The crowd in the Morris High School gym had a lot of questions about the proposed 275-mile private railroad that would curve around the Chicago area, from LaPorte, Indiana to Milton, Wisconsin. Much of the path runs through farmland, so people wanted to know if their field tiles would be destroyed, interrupting their water supply and affecting wetlands. Patton answered “no,” and was greeted with hoots of disbelief. He added, “If we do that we will not get the permit to build the railroad.” The crowd burst into cheers.
Patton was asked repeatedly who was funding the massive infrastructure project: he said he has non-disclosure agreements with potential investors, but did offer that he had no plans with foreign investors at this time. He also said he was not at liberty to release the names of rail companies interested in using his tracks. The crowd scoffed when Patton told them landowners would get free electricity from the railroad.
They were also skeptical about the $20-thousand an acre price Patton said landowners would be paid, pro-rated to the 200-foot right of way strip needed for the rails. And they mocked Patton for saying rail access will actually increase their property values.
One of the biggest concerns for residents along the route is the congestion Chicago would avoid landing in their front yards. Patton told the group estimates of 110 trains per day are maximums, and they could expect about a quarter of that traffic.
After the meeting, Patton told reporters he is positive the Great Lakes Basin Railroad will be built. He says it’s a philosophical question America needs to confront.
“Can this country do a project like this in this day and age with people who see the environment differently? We are going to find out.”
The proposed route is far from final. The public has until June 15th to get comments to the Surface Transportation Board, the federal agency conducting the environmental impact study. One Grundy county landowner, George Schweneker, caught Patton’s ear after the meeting by suggesting the train route follow a European model by running along Interstates 80 and 39.

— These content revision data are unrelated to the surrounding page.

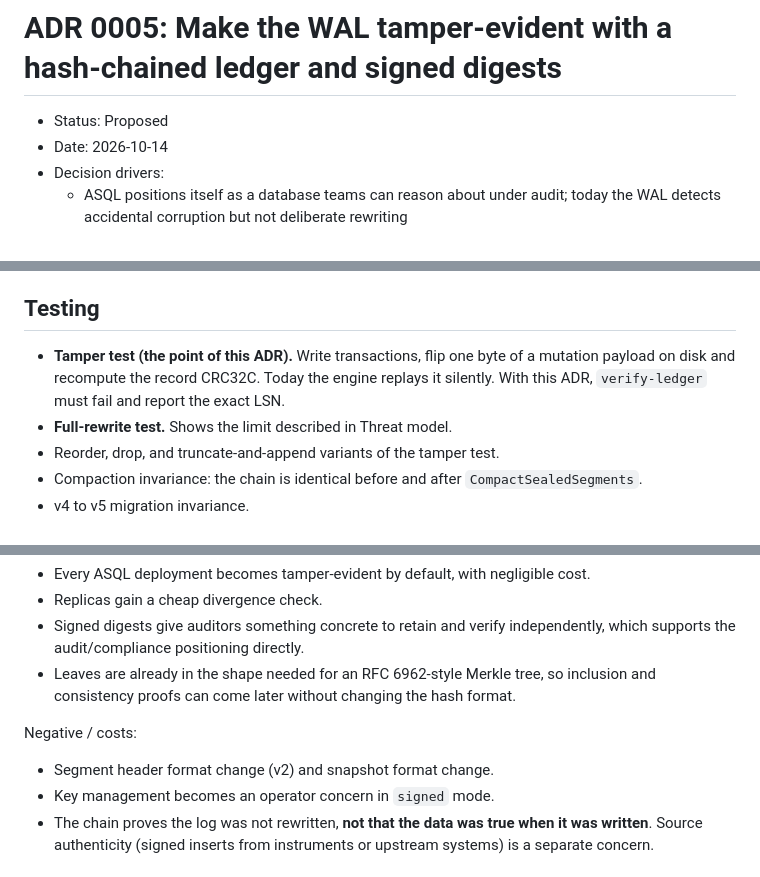
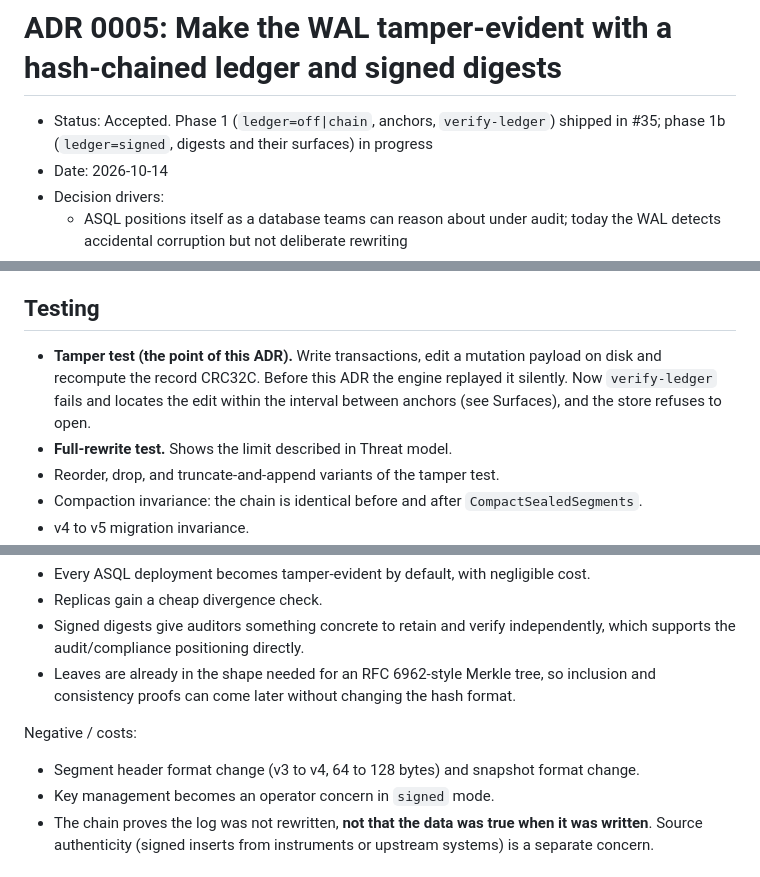
Before and after one commit to correodabid/asql, a Markdown page: docs/adr/0005-tamper-evident-wal-ledger.md, 3 parts joined by grey strips. Rendered like a GitHub page.

```diff
--- a/docs/adr/0005-tamper-evident-wal-ledger.md
+++ b/docs/adr/0005-tamper-evident-wal-ledger.md
@@ -1,6 +1,6 @@
 # ADR 0005: Make the WAL tamper-evident with a hash-chained ledger and signed digests
 
-- Status: Proposed
+- Status: Accepted. Phase 1 (`ledger=off|chain`, anchors, `verify-ledger`) shipped in #35; phase 1b (`ledger=signed`, digests and their surfaces) in progress
 - Date: 2026-10-14
 - Decision drivers:
   - ASQL positions itself as a database teams can reason about under audit; today the WAL detects accidental corruption but not deliberate rewriting
@@ -294,9 +341,10 @@ What the numbers say:
 
 ## Testing
 
-- **Tamper test (the point of this ADR).** Write transactions, flip one byte of a
-  mutation payload on disk and recompute the record CRC32C. Today the engine replays it
-  silently. With this ADR, `verify-ledger` must fail and report the exact LSN.
+- **Tamper test (the point of this ADR).** Write transactions, edit a mutation
+  payload on disk and recompute the record CRC32C. Before this ADR the engine
+  replayed it silently. Now `verify-ledger` fails and locates the edit within the
+  interval between anchors (see Surfaces), and the store refuses to open.
 - **Full-rewrite test.** Shows the limit described in Threat model.
 - Reorder, drop, and truncate-and-append variants of the tamper test.
 - Compaction invariance: the chain is identical before and after `CompactSealedSegments`.
@@ -320,7 +368,7 @@ Positive:
 
 Negative / costs:
 
-- Segment header format change (v2) and snapshot format change.
+- Segment header format change (v3 to v4, 64 to 128 bytes) and snapshot format change.
 - Key management becomes an operator concern in `signed` mode.
 - The chain proves the log was not rewritten, **not that the data was true when it was
   written**. Source authenticity (signed inserts from instruments or upstream systems)
```
Also changed, not shown: other parts of docs/adr/0005-tamper-evident-wal-ledger.md (+49 -2 lines).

Patton says there will be more public meetings in the counties affected this summer. His lawyers advised him the entire process will take two to three years. They still have to win federal approval of a draft and final environmental impact study.